The second complicating factor is the Bush administration’s disinterest in a peace deal. The American policy has been to isolate – not engage – with Damascus. I have read some accounts which suggest that American officials have strongly discouraged the Israelis from talking with Damascus, or engaging in any long-term agreement with them. According to the view held by this administration, such a deal would undercut the prospects for a free and stable Lebanon and “legitimize” the Assad administration’s bad behavior. This may be the most significant issue blocking the resumption of peace talks. The third factor is also important, however. Israelis have said that they won’t talk with the Syrians unless a range of preconditions are met. Damascus would have to cut ties with Hezbollah, Iran, and Hamas in order for discussions to even begin. An outrageous request, for sure, equivalent to asking North Korea to dismantle its nuclear weapons program before the six-party talks even got underway. The Syrians, not surprisingly, have said that they won’t give up their bargaining chips in exchange for nothing. They argue that talks should start with no preconditions. The Olmert administration has also kept open the possibility of secret talks, while the Syrians have demanded that they be made public.
These three factors – particularly the opposition of the Bush administration, on which Olmert’s government is so reliant – are likely to doom the possibility of any breakthrough in Israeli-Syrian relations…at least in the near future. What is encouraging, however, is that a strong framework for a future agreement does indeed exist.
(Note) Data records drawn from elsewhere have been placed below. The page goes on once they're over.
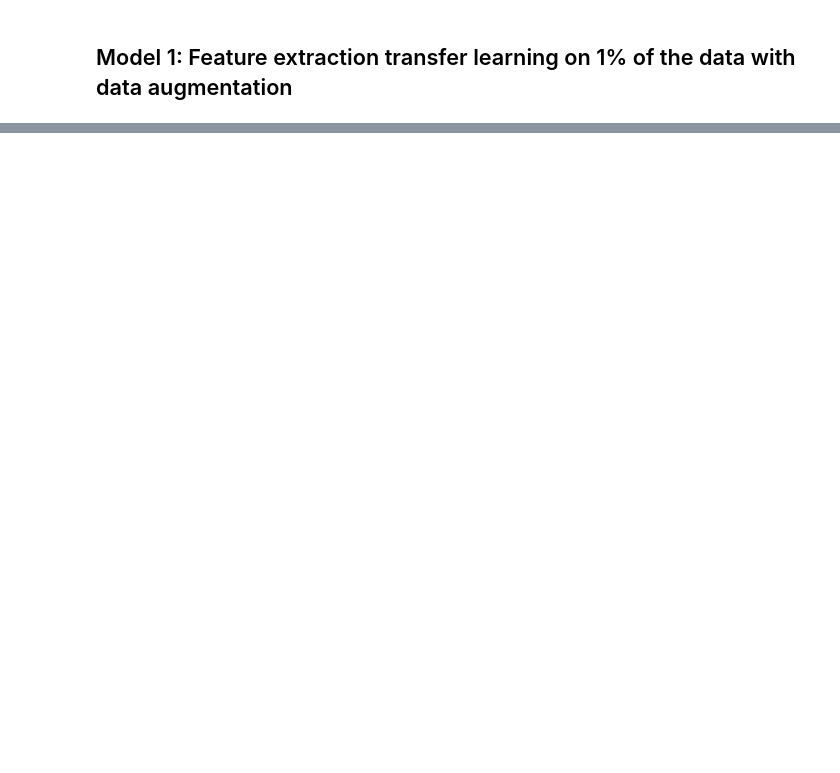
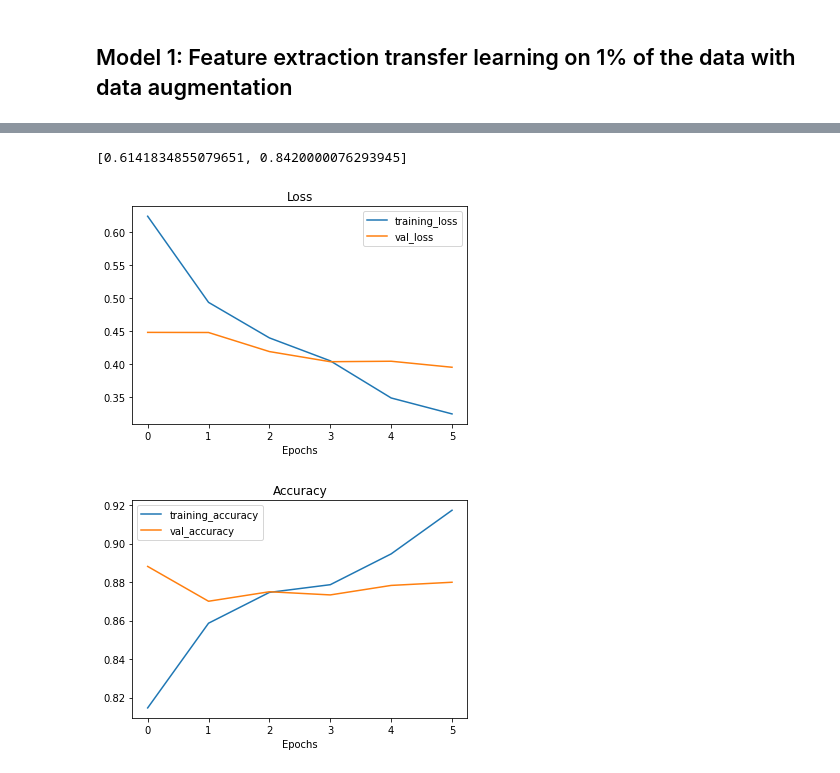
Before and after one commit to mehmetkesik/tensorflow-basics, a Jupyter notebook: 05_transfer_learning_in_tensorflow_fine_tuning.ipynb, the cells around one changed output, grey strips where cells are left out. Cells and saved outputs as stored; diff of their text form; code cells hidden in the pictures; blank space fills up the shorter version.

```diff
--- a/05_transfer_learning_in_tensorflow_fine_tuning.ipynb
+++ b/05_transfer_learning_in_tensorflow_fine_tuning.ipynb
@@ -492,0 +778,12 @@ plot_loss_curves(history_1_percent)
+# %%
+# To begin fine-tuning, let's start by setting the last 10 layers of our base_model.trainable = True
+base_model.trainable = True
+
+# Freeze all layers except for the last 10
+for layer in base_model.layers[:-10]:
+  layer.trainable = False
+
+# Recompile (we have to recompile our models every time we make a change)
+model_2.compile(loss="categorical_crossentropy",
+                optimizer=tf.keras.optimizers.Adam(learning_rate=0.0001), # when fine-tuning you typically want to lower the learning rate by 10x*
+                metrics=["accuracy"])
@@ -492,0 +820,12 @@ plot_loss_curves(history_1_percent)
+# %%
+# Fine tune for another 5 epochs
+fine_tune_epochs = initial_epochs + 5
+
+# Refit the model (same as model_2 except with more trainable layers)
+history_fine_10_percent_data_aug = model_2.fit(train_data_10_percent,
+                                               epochs=fine_tune_epochs,
+                                               validation_data=test_data,
+                                               validation_steps=int(0.25*len(test_data)),
+                                               initial_epoch=history_10_percent_data_aug.epoch[-1], # start training from previous last epoch
+                                               callbacks=[create_tensorboard_callback(dir_name="transfer_learning",
+                                                                                      experiment_name="10_percent_fine_tune_last_10")])
@@ -492,0 +851,10 @@ plot_loss_curves(history_1_percent)
+# %%
+results_10_percent_data_aug
+# %% [output]
+[0.6141834855079651, 0.8420000076293945]
+# %%
+# Check out of loss curves of our fine-tunned model
+plot_loss_curves(history_fine_10_percent_data_aug)
+# %% [output]
+[figure, added]
+[figure, added]
```
Also changed, not shown: parts of 55 cells of this notebook.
With a different American administration, and with a strong Israeli government, peace need not be far down the line.